*Activity:*
Whichever lines include the word "next", copy them as they appear in the data.

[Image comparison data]
►
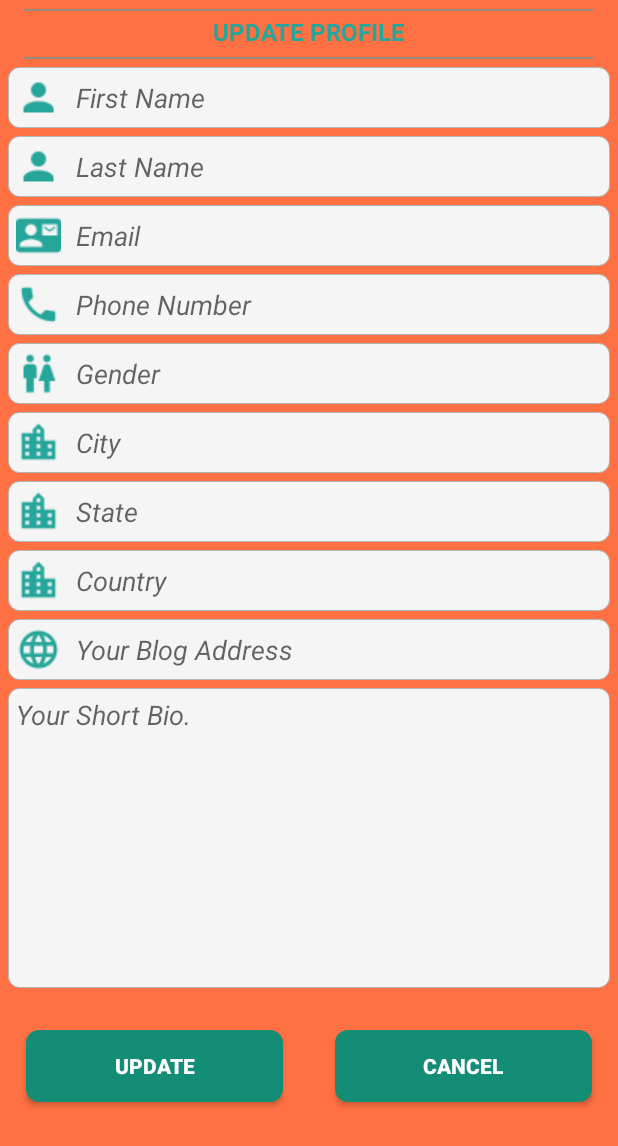
After one commit to sahilpaudel/SuggMe, an Android app: the layout update_profile.xml on its own in the app's theme, with its tools: preview values and no code run, on a phone screen of 412 x 824 dp. The commit adds this screen. Shown: the top 1146 px of the screen. Run offline under Robolectric (Android 15) with nearby library versions, the phone set to English and light mode, and no system bars; network calls fail.

Commit message:
Almost Done

```diff
--- a/app/src/main/java/com/sahilpaudel/app/suggme/Config.java
+++ b/app/src/main/java/com/sahilpaudel/app/suggme/Config.java
@@ -9,6 +9,7 @@ public class Config {
     public static final String URL_GET_USER_INFO = "https://e386dafb.ngrok.io/SuggMe/api/getUserInfo.php";
     public static final String URL_CREATE_USER = "https://e386dafb.ngrok.io/SuggMe/api/createUser.php";
     public static final String URL_CREATE_USER_NORMAL = "https://e386dafb.ngrok.io/SuggMe/api/createUserNormal.php";
+    public static final String URL_UPDATE_USER = "https://e386dafb.ngrok.io/SuggMe/api/updateUser.php";
     public static final String URL_USER_LOGIN = "https://e386dafb.ngrok.io/SuggMe/api/userLogin.php";
     public static final String URL_USER_ISEXIST = "https://e386dafb.ngrok.io/SuggMe/api/isExist.php";
     public static final String URL_GET_QUESTIONS = "https://e386dafb.ngrok.io/SuggMe/api/getQuestion.php";
--- a/app/src/main/res/layout/profile_main.xml
+++ b/app/src/main/res/layout/profile_main.xml
@@ -51,8 +51,8 @@
                         android:layout_height="wrap_content"
                         android:layout_gravity="center_horizontal"
                         android:layout_marginTop="4dp"
-                        android:text="@string/quila_tagline"
-                        android:textColor="@android:color/white"/>
+                        android:text="@string/userName"
+                        android:textColor="@android:color/white" />
                 </LinearLayout>
                 </FrameLayout>
         </android.support.design.widget.CollapsingToolbarLayout>
--- /dev/null
+++ b/app/src/main/res/layout/update_profile.xml
@@ -0,0 +1,213 @@
+<RelativeLayout xmlns:android="http://schemas.android.com/apk/res/android"
+    android:layout_width="match_parent"
+    android:layout_height="match_parent"
+    android:layout_marginBottom="0dp"
+    android:background="@color/orange">
+
+
+    <View
+        android:layout_width="match_parent"
+        android:layout_height="1.5dp"
+        android:layout_marginTop="6dp"
+        android:layout_marginLeft="16dp"
+        android:layout_marginRight="16dp"
+        android:background="@color/textme" />
+
+    <TextView
+        android:textColor="@color/colorPrimary"
+        android:id="@+id/dialog_profile_tag"
+        android:layout_width="match_parent"
+        android:layout_height="wrap_content"
+        android:layout_marginTop="10dp"
+        android:textStyle="bold"
+        android:textSize="16dp"
+        android:gravity="center_horizontal"
+        android:layout_marginLeft="16dp"
+        android:layout_marginRight="16dp"
+        android:text="UPDATE PROFILE"/>
+
+    <View
+        android:id="@+id/view2"
+        android:layout_width="match_parent"
+        android:layout_height="1.5dp"
+        android:layout_marginTop="6dp"
+        android:layout_marginLeft="16dp"
+        android:layout_marginRight="16dp"
+        android:background="@color/textme"
+        android:layout_below="@id/dialog_profile_tag"/>
+    <ScrollView
+        android:layout_width="match_parent"
+        android:layout_height="wrap_content"
+        android:layout_below="@id/view2">
+        <RelativeLayout
+            android:layout_width="match_parent"
+            android:layout_height="wrap_content">
+    <RelativeLayout
+        android:id="@+id/main"
+        android:layout_width="match_parent"
+        android:layout_height="wrap_content"
+        android:layout_margin="5dp">
+
+        <EditText
+            android:id="@+id/et_FirstName"
+            android:layout_width="match_parent"
+            android:layout_height="wrap_content"
+            android:background="@drawable/roundedbutton"
+            android:drawablePadding="10dp"
+            android:layout_marginBottom="5dp"
+            android:padding="5dp"
+            android:hint="First Name"
+            android:textStyle="italic"
+            android:textColor="#000"
+            android:drawableLeft="@drawable/account"/>
+        <EditText
+            android:id="@+id/et_LastName"
+            android:layout_width="match_parent"
+            android:layout_height="wrap_content"
+            android:layout_below="@id/et_FirstName"
+            android:layout_marginBottom="5dp"
+            android:background="@drawable/roundedbutton"
+            android:drawablePadding="10dp"
+            android:textStyle="italic"
+            android:textColor="#000"
+            android:hint="Last Name"
+            android:padding="5dp"
+            android:drawableLeft="@drawable/account"/>
+        <EditText
+            android:id="@+id/et_Email"
+            android:layout_width="match_parent"
+            android:layout_height="wrap_content"
+            android:layout_below="@id/et_LastName"
+            android:layout_marginBottom="5dp"
+            android:drawableLeft="@drawable/contact_mail"
+            android:background="@drawable/roundedbutton"
+            android:textStyle="italic"
+            android:textColor="#000"
+            android:hint="Email"
+            android:drawablePadding="10dp"
+            android:padding="5dp"/>
+        <EditText
+            android:id="@+id/et_Phone"
+            android:layout_width="match_parent"
+            android:layout_height="wrap_content"
+            android:layout_below="@id/et_Email"
+            android:layout_marginBottom="5dp"
+            android:background="@drawable/roundedbutton"
+            android:drawablePadding="10dp"
+            android:textStyle="italic"
+            android:textColor="#000"
+            android:inputType="phone"
+            android:hint="Phone Number"
+            android:drawableLeft="@drawable/phone"
+            android:padding="5dp"/>
+        <EditText
+            android:id="@+id/et_Gender"
+            android:layout_width="match_parent"
+            android:layout_height="wrap_content"
+            android:layout_below="@id/et_Phone"
+            android:layout_marginBottom="5dp"
+            android:drawableLeft="@drawable/human_male_female"
+            android:background="@drawable/roundedbutton"
+            android:textStyle="italic"
+            android:textColor="#000"
+            android:hint="Gender"
+            android:drawablePadding="10dp"
+            android:padding="5dp"/>
+        <EditText
+            android:id="@+id/et_City"
+            android:layout_width="match_parent"
+            android:layout_height="wrap_content"
+            android:layout_below="@id/et_Gender"
+            android:layout_marginBottom="5dp"
+            android:drawableStart="@drawable/city"
+            android:background="@drawable/roundedbutton"
+            android:textStyle="italic"
+            android:textColor="#000"
+            android:hint="City"
+            android:autoLink="web"
+            android:drawablePadding="10dp"
+            android:padding="5dp"/>
+        <EditText
+            android:id="@+id/et_State"
+            android:layout_width="match_parent"
+            android:layout_height="wrap_content"
+            android:layout_below="@id/et_City"
+            android:layout_marginBottom="5dp"
+            android:drawableStart="@drawable/city"
+            android:background="@drawable/roundedbutton"
+            android:textStyle="italic"
+            android:textColor="#000"
+            android:hint="State"
+            android:autoLink="web"
+            android:drawablePadding="10dp"
+            android:padding="5dp"/>
+        <EditText
+            android:id="@+id/et_Country"
+            android:layout_width="match_parent"
+            android:layout_height="wrap_content"
+            android:layout_below="@id/et_State"
+            android:layout_marginBottom="5dp"
+            android:drawableStart="@drawable/city"
+            android:background="@drawable/roundedbutton"
+            android:textStyle="italic"
+            android:textColor="#000"
+            android:hint="Country"
+            android:autoLink="web"
+            android:drawablePadding="10dp"
+            android:padding="5dp"/>
+        <EditText
+            android:id="@+id/et_Web"
+            android:layout_width="match_parent"
+            android:layout_height="wrap_content"
+            android:layout_below="@id/et_Country"
+            android:layout_marginBottom="5dp"
+            android:drawableStart="@drawable/web"
+            android:background="@drawable/roundedbutton"
+            android:textStyle="italic"
+            android:textColor="#000"
+            android:hint="Your Blog Address"
+            android:autoLink="web"
+            android:drawablePadding="10dp"
+            android:padding="5dp"/>
+        <EditText
+            android:id="@+id/et_Description"
+            android:layout_width="match_parent"
+            android:layout_height="200dp"
+            android:layout_below="@id/et_Web"
+            android:layout_marginBottom="5dp"
+            android:background="@drawable/roundedbutton"
+            android:textStyle="italic"
+            android:gravity="start"
+            android:drawablePadding="10dp"
+            android:hint="Your Short Bio."
+            android:padding="5dp"/>
+    </RelativeLayout>
+    <LinearLayout
+        android:layout_width="match_parent"
+        android:layout_height="wrap_content"
+        android:layout_below="@id/main">
+
+        <Button
+            android:id="@+id/dialog_update_button"
+            android:text="update"
+            android:textStyle="bold"
+            android:textColor="@color/alltext"
+            android:background="@drawable/roundedbutton2"
+            android:layout_weight="1"
+            android:layout_width="match_parent"
+            android:layout_height="wrap_content"
+            android:layout_margin="17dp"/>
+        <Button
+            android:id="@+id/dialog_cancel_button"
+            android:background="@drawable/roundedbutton2"
+            android:layout_weight="1"
+            android:text="cancel"
+            android:textStyle="bold"
+            android:textColor="@color/alltext"
+            android:layout_width="match_parent"
+            android:layout_height="wrap_content"
+            android:layout_margin="17dp"/>
+    </LinearLayout>
+        </RelativeLayout>
+    </ScrollView>
+</RelativeLayout>
--- a/app/src/main/res/values/strings.xml
+++ b/app/src/main/res/values/strings.xml
@@ -14,6 +14,7 @@
     <string name="hello_blank_fragment">Hello blank fragment</string>
     <string name="username">Email</string>
     <string name="password">Password</string>
+    <string name="userName">User Name</string>
 
     <string name="demotxt">Germany will win the next Football world cup no doubt in thet no matter Ronaldo or Messi play for their country.
     Germany will win the next Football world cup no doubt in that no matter Ronaldo or Messi play for their country.
```
Also changed, not shown: app/src/main/java/com/sahilpaudel/app/suggme/profile/ProfilePage.java (+27 -20 lines), app/src/main/java/com/sahilpaudel/app/suggme/profile/UserInfo.java (+169 -6 lines), app/src/main/res/layout/fragment_user_info.xml (+9 -0 lines), app/src/main/res/drawable-v21/account_edit.png (added), app/src/main/res/drawable-v21/cellphone.png (added), app/src/main/res/drawable-v21/city.png (added), app/src/main/res/drawable-v21/comment_text.png (added), app/src/main/res/drawable-v21/contact_mail.png (added), app/src/main/res/drawable-v21/phone.png (added).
◄
*Answer for the task:*
     <string name="demotxt">Germany will win the next Football world cup no doubt in thet no matter Ronaldo or Messi play for their country.
     Germany will win the next Football world cup no doubt in that no matter Ronaldo or Messi play for their country.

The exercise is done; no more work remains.